### INPUT
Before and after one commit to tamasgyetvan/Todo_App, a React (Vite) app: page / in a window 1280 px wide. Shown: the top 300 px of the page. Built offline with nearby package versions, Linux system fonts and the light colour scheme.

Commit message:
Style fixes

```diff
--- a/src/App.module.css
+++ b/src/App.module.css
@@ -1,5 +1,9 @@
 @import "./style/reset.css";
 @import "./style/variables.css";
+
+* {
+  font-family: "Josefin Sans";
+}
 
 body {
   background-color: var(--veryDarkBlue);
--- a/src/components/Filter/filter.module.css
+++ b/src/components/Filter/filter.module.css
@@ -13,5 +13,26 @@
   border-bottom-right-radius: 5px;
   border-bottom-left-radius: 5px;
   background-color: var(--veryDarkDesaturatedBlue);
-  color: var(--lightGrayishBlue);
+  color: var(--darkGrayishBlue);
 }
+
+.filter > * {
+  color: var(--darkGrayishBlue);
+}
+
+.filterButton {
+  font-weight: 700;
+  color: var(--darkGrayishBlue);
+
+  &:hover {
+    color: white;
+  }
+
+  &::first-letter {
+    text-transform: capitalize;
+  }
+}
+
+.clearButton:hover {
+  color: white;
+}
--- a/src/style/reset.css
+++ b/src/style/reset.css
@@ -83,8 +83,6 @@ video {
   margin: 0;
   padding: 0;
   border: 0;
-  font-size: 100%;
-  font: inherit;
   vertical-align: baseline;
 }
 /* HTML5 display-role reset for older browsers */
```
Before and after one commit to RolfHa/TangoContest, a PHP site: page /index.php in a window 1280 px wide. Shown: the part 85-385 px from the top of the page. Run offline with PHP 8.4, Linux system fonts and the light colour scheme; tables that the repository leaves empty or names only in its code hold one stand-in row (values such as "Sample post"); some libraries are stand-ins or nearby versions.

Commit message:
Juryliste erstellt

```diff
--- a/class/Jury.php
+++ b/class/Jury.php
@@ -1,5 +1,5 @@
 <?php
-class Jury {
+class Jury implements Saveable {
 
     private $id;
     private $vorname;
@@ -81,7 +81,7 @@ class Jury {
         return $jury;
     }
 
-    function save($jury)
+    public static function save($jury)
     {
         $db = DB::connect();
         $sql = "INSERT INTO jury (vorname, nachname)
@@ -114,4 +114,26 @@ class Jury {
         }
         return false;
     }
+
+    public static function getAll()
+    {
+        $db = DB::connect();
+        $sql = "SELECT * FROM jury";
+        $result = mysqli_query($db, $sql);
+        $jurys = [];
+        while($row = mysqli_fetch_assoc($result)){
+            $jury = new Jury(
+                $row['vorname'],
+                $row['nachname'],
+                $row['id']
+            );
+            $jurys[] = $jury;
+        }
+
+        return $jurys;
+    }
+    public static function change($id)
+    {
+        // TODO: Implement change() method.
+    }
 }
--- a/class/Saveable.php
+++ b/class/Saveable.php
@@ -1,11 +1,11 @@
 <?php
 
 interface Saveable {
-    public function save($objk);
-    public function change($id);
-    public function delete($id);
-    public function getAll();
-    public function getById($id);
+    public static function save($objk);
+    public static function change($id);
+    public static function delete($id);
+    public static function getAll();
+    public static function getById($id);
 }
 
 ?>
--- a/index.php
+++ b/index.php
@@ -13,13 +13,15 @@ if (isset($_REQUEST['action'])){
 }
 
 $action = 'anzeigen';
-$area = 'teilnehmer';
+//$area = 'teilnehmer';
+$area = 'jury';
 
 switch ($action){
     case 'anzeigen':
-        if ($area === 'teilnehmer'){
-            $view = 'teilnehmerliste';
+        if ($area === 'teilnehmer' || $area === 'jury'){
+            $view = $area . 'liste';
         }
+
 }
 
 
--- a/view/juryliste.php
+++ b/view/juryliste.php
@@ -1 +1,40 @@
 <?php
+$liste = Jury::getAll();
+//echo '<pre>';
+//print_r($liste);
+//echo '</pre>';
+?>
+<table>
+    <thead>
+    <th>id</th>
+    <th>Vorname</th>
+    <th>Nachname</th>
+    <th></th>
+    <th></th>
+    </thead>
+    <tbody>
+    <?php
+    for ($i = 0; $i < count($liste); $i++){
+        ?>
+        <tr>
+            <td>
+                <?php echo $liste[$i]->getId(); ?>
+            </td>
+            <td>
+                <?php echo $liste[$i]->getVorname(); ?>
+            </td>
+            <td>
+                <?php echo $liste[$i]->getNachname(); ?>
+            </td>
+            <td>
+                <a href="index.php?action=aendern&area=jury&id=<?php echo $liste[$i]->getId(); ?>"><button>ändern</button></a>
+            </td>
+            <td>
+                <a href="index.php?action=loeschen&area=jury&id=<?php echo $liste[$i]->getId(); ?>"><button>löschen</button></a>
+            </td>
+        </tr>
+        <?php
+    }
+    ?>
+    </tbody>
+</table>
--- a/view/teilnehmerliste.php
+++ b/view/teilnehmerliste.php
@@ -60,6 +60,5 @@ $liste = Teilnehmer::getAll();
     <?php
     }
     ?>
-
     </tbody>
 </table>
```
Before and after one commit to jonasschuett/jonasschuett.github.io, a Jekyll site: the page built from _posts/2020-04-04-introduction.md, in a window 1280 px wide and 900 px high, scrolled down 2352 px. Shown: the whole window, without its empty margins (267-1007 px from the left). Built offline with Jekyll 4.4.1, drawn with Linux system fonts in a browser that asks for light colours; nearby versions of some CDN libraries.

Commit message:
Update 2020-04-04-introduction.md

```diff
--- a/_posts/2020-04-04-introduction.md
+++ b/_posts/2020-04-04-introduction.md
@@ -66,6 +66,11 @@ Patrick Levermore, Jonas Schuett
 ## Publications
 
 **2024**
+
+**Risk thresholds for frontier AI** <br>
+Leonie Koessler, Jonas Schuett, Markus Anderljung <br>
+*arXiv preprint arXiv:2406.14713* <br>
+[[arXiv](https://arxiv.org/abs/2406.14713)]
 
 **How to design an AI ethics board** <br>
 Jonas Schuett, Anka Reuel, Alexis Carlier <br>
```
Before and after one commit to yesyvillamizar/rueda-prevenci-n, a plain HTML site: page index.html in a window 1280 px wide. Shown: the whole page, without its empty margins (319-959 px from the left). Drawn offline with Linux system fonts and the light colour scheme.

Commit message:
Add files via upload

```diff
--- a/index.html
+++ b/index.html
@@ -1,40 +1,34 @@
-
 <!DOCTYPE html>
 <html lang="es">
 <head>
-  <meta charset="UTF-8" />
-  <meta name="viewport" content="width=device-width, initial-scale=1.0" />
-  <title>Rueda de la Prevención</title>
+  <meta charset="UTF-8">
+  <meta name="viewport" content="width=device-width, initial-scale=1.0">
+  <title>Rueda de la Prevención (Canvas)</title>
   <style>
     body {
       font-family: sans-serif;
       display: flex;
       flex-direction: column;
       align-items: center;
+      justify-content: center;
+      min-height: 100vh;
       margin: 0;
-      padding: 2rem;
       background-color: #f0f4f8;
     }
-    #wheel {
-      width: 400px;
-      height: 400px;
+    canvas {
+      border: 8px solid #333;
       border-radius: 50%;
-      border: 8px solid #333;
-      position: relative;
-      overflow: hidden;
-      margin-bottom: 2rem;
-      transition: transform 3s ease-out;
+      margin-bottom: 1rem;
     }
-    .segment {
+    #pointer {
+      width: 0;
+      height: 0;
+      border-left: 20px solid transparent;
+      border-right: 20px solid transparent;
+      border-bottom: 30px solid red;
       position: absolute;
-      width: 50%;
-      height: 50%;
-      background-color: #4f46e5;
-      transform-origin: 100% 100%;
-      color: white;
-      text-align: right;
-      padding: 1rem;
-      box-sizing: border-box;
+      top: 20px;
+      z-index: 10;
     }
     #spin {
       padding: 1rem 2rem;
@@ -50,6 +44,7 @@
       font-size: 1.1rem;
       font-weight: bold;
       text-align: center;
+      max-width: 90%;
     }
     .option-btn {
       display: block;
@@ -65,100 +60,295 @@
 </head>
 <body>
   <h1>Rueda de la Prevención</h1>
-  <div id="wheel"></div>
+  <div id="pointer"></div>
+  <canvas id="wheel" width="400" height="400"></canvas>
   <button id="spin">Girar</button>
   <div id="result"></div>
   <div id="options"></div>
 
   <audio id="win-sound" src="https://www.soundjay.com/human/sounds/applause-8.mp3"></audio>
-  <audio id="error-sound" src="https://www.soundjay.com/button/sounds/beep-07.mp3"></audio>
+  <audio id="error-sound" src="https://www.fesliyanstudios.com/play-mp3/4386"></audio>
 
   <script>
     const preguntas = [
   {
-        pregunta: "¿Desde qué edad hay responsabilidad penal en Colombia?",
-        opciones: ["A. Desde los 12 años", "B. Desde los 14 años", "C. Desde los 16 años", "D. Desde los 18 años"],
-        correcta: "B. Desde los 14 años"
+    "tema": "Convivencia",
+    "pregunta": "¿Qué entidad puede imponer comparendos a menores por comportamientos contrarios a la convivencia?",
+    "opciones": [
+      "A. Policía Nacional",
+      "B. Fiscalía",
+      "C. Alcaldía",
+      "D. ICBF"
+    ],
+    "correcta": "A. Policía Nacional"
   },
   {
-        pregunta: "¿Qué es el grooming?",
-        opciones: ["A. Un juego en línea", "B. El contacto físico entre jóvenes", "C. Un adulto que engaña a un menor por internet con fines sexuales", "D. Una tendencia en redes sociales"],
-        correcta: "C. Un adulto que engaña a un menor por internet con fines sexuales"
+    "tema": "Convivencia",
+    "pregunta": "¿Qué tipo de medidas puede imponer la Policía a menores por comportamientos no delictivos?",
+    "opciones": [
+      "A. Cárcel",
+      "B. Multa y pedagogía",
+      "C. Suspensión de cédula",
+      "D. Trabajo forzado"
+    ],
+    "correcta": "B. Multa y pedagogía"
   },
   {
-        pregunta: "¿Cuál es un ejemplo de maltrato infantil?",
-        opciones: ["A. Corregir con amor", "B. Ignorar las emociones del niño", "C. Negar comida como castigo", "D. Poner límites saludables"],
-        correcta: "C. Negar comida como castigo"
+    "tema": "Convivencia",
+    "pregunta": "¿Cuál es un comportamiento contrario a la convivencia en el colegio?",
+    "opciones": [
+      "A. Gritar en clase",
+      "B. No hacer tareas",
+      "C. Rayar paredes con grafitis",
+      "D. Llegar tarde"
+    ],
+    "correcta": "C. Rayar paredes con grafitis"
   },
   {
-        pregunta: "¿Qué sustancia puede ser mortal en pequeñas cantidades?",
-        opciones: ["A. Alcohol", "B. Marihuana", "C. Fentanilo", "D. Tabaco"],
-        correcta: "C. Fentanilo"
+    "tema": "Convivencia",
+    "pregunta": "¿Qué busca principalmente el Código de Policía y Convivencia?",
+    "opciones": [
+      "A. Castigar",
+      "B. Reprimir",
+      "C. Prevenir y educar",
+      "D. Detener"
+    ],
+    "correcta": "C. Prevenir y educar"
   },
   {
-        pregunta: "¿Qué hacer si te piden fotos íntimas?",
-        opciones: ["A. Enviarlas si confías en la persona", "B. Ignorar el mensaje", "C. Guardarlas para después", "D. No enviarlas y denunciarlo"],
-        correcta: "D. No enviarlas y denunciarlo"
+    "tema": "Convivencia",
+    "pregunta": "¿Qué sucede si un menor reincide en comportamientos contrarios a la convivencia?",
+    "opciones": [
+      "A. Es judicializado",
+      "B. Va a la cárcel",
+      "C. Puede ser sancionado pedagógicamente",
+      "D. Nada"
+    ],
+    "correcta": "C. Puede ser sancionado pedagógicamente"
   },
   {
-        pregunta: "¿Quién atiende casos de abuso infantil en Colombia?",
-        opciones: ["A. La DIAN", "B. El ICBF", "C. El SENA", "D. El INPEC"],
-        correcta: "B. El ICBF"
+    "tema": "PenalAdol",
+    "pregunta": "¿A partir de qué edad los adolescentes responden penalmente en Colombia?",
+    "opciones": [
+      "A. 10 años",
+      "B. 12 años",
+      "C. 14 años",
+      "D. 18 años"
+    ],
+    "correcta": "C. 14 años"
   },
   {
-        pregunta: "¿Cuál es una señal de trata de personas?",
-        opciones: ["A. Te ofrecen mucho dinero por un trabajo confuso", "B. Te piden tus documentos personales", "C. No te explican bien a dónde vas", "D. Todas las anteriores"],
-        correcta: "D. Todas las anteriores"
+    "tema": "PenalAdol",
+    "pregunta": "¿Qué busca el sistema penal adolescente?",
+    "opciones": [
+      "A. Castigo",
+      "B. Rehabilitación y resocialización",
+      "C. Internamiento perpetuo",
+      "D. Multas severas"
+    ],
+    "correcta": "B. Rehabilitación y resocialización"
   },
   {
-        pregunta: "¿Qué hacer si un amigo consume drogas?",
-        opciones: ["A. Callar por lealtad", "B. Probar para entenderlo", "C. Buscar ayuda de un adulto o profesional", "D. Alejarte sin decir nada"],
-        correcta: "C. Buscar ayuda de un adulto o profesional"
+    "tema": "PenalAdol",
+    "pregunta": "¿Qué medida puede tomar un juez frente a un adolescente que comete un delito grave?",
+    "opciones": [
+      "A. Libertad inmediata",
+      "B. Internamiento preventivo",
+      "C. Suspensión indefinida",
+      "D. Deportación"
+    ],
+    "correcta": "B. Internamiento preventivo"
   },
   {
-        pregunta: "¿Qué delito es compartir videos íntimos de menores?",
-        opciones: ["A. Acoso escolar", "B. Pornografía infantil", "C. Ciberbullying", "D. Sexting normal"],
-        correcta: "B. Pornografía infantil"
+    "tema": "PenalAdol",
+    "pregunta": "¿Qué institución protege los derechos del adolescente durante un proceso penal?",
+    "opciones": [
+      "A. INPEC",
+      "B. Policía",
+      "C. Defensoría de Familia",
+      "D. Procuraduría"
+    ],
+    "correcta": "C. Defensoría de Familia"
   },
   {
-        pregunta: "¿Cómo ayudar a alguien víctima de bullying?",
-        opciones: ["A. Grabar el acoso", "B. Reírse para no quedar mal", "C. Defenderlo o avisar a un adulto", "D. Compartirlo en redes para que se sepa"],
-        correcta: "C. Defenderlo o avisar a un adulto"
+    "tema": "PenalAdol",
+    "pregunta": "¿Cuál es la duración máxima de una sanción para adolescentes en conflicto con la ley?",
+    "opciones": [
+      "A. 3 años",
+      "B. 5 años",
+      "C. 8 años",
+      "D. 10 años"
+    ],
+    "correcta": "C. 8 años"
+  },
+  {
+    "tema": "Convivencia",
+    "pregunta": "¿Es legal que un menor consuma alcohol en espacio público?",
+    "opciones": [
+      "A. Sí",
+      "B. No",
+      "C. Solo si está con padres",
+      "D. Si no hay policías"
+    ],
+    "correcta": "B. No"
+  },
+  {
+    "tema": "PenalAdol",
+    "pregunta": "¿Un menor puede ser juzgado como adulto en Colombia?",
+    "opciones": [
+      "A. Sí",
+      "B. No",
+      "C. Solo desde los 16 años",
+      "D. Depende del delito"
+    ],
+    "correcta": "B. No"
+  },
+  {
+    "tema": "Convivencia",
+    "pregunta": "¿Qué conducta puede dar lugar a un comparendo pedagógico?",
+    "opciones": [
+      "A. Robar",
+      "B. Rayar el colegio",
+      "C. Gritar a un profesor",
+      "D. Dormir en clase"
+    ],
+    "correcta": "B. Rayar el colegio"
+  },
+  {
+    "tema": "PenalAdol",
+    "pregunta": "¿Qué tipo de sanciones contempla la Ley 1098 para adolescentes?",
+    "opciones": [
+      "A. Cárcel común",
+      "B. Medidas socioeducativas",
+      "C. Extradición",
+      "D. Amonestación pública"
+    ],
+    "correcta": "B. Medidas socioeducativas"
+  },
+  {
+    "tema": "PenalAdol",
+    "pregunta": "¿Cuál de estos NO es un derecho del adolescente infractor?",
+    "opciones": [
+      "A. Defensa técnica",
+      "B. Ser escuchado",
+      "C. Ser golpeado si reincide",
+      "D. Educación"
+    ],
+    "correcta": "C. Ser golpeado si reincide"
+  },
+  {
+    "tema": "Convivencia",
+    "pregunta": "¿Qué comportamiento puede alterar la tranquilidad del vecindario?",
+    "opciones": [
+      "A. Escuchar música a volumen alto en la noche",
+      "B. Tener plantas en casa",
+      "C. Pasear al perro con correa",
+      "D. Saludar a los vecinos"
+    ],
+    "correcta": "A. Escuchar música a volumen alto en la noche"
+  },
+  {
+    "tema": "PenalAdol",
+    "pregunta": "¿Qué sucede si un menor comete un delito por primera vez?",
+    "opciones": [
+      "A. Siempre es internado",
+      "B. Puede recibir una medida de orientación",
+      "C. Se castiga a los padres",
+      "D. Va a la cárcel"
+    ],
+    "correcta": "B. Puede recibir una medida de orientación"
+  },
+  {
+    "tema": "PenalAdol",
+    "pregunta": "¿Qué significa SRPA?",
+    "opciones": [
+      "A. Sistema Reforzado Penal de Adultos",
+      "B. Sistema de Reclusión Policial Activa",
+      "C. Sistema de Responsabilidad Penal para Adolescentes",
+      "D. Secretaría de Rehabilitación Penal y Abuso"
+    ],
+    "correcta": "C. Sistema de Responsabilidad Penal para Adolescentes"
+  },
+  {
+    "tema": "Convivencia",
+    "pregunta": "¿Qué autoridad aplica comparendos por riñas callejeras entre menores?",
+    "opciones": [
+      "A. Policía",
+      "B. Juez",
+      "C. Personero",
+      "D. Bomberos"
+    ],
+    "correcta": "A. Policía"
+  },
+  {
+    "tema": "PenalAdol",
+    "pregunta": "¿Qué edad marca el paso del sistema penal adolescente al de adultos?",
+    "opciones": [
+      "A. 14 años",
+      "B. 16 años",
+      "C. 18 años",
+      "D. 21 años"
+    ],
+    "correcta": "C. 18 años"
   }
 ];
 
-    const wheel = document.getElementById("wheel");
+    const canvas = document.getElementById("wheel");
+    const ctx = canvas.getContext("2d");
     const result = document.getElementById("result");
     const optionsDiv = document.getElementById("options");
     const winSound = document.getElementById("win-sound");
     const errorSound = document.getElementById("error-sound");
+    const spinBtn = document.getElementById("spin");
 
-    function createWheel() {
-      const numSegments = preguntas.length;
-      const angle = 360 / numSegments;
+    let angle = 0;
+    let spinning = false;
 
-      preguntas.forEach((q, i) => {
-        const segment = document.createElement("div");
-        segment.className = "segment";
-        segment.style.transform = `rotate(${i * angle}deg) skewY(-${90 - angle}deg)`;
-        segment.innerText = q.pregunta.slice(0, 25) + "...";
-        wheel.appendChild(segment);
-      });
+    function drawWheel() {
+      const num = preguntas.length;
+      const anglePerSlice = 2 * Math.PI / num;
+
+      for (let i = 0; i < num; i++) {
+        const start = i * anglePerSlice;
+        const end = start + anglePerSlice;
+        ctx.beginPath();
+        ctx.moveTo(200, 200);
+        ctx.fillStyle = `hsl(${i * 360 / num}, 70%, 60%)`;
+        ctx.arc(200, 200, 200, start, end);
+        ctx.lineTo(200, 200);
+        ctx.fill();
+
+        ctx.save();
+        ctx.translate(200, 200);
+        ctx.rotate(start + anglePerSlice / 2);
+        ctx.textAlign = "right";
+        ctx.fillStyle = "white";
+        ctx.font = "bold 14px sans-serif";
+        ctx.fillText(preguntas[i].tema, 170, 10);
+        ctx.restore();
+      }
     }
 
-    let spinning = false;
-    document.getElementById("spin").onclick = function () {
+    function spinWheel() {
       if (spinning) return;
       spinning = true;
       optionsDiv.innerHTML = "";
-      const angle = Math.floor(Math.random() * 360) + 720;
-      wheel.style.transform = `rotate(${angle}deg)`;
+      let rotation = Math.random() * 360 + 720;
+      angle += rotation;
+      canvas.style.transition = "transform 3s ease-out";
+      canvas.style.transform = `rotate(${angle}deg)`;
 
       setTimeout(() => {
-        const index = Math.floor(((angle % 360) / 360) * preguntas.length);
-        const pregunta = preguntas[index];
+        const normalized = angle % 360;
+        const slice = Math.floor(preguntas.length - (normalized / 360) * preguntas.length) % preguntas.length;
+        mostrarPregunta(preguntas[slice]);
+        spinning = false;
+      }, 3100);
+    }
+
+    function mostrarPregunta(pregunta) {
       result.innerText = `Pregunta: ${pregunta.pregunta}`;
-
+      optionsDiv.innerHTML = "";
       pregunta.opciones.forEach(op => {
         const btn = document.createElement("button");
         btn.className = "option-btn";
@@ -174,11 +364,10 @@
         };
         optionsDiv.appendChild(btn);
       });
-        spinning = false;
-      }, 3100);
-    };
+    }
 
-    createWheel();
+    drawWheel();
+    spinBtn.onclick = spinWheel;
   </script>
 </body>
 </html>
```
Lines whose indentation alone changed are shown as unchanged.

### WORK REQUEST
For every line in the data above that has the string "Math", return that line.

### FINISHED EXERCISE
+      const anglePerSlice = 2 * Math.PI / num;
-      const angle = Math.floor(Math.random() * 360) + 720;
+      let rotation = Math.random() * 360 + 720;
-        const index = Math.floor(((angle % 360) / 360) * preguntas.length);
+        const slice = Math.floor(preguntas.length - (normalized / 360) * preguntas.length) % preguntas.length;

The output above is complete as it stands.